* **Aim of the exercise**: Without including any images, reproduce each entry exactly.

(Web page revision data)
━━━━━━━━━━━━━━━━━━━━
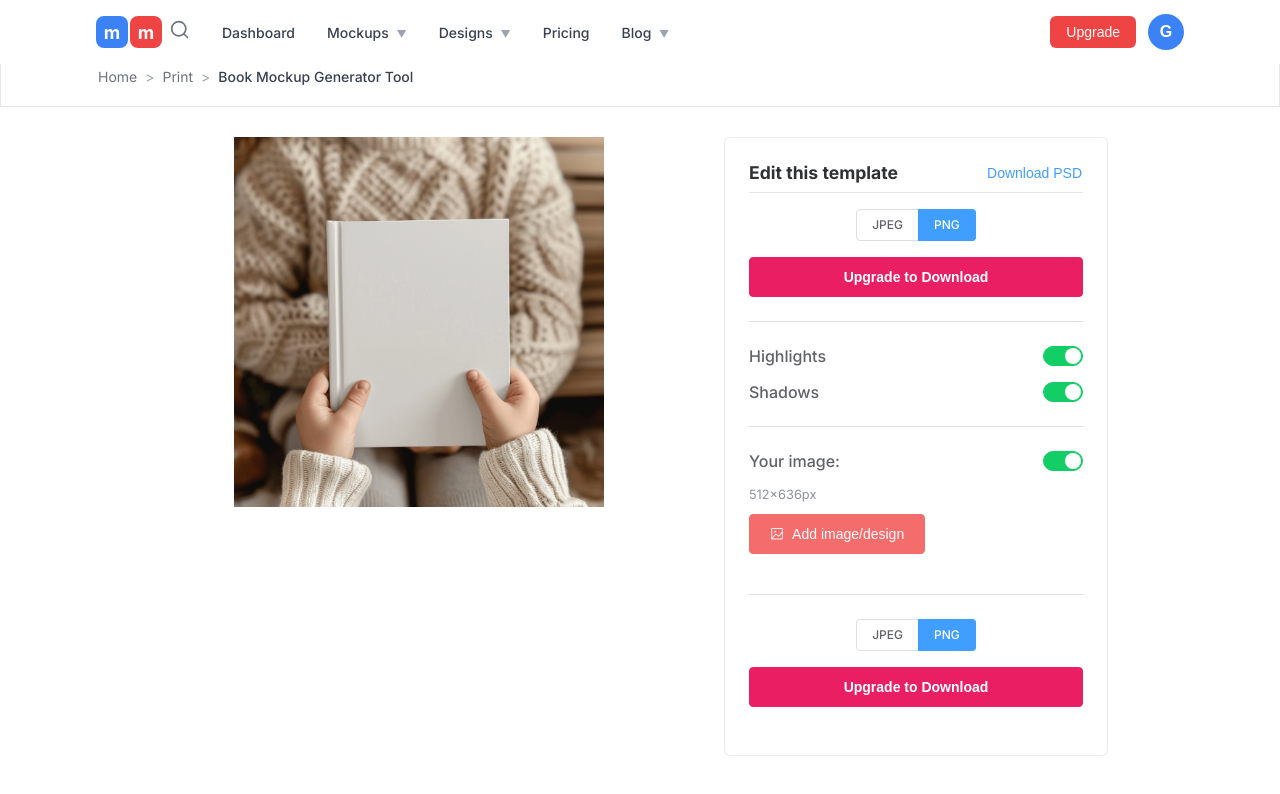
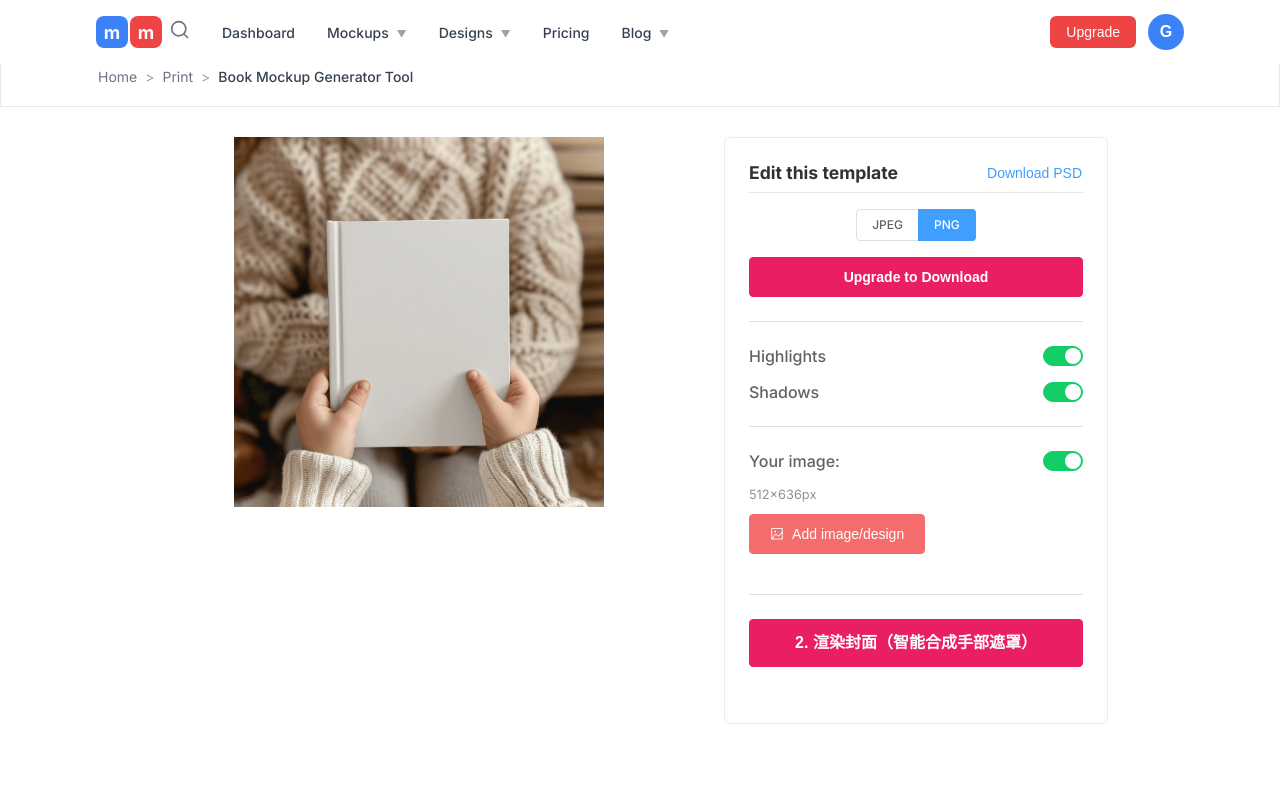
Before and after one commit to dis625406542/bookmockupgenerator, a Vue app in the folder web-ui/: page / in a window 1280 px wide. Shown: the top 794 px of the page. Built offline with nearby package versions, Linux system fonts and the light colour scheme; the HTML template or start-up script is replaced by a standard one.

Commit message:
生成器修改

```diff
--- a/web-ui/src/views/Home.vue
+++ b/web-ui/src/views/Home.vue
@@ -77,16 +77,19 @@
                 alt="上传图片预览"
               />
             </div>
-            <el-divider></el-divider>
-            <div class="control-group">
-              <div class="format-selector">
-                <el-radio-group v-model="format" size="small">
-                  <el-radio-button label="JPEG"></el-radio-button>
-                  <el-radio-button label="PNG"></el-radio-button>
-                </el-radio-group>
-              </div>
-              <el-button type="primary" class="upgrade-btn">Upgrade to Download</el-button>
-            </div>
+                         <el-divider></el-divider>
+
+             <div class="render-section" style="margin-top: 1rem;">
+               <el-button
+                 type="primary"
+                 @click="handleRender"
+                 :loading="isLoading"
+                 :disabled="!userImage"
+                 class="render-button"
+               >
+                 {{ isLoading ? '正在渲染...' : '2. 渲染封面（智能合成手部遮罩）' }}
+               </el-button>
+             </div>
           </div>
         </div>
       </div>
```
━━━━━━━━━━━━━━━━━━━━
* **Response to the exercise**:
Before and after one commit to dis625406542/bookmockupgenerator, a Vue app in the folder web-ui/: page / in a window 1280 px wide. Shown: the top 794 px of the page. Built offline with nearby package versions, Linux system fonts and the light colour scheme; the HTML template or start-up script is replaced by a standard one.

Commit message:
生成器修改

```diff
--- a/web-ui/src/views/Home.vue
+++ b/web-ui/src/views/Home.vue
@@ -77,16 +77,19 @@
                 alt="上传图片预览"
               />
             </div>
-            <el-divider></el-divider>
-            <div class="control-group">
-              <div class="format-selector">
-                <el-radio-group v-model="format" size="small">
-                  <el-radio-button label="JPEG"></el-radio-button>
-                  <el-radio-button label="PNG"></el-radio-button>
-                </el-radio-group>
-              </div>
-              <el-button type="primary" class="upgrade-btn">Upgrade to Download</el-button>
-            </div>
+                         <el-divider></el-divider>
+
+             <div class="render-section" style="margin-top: 1rem;">
+               <el-button
+                 type="primary"
+                 @click="handleRender"
+                 :loading="isLoading"
+                 :disabled="!userImage"
+                 class="render-button"
+               >
+                 {{ isLoading ? '正在渲染...' : '2. 渲染封面（智能合成手部遮罩）' }}
+               </el-button>
+             </div>
           </div>
         </div>
       </div>
```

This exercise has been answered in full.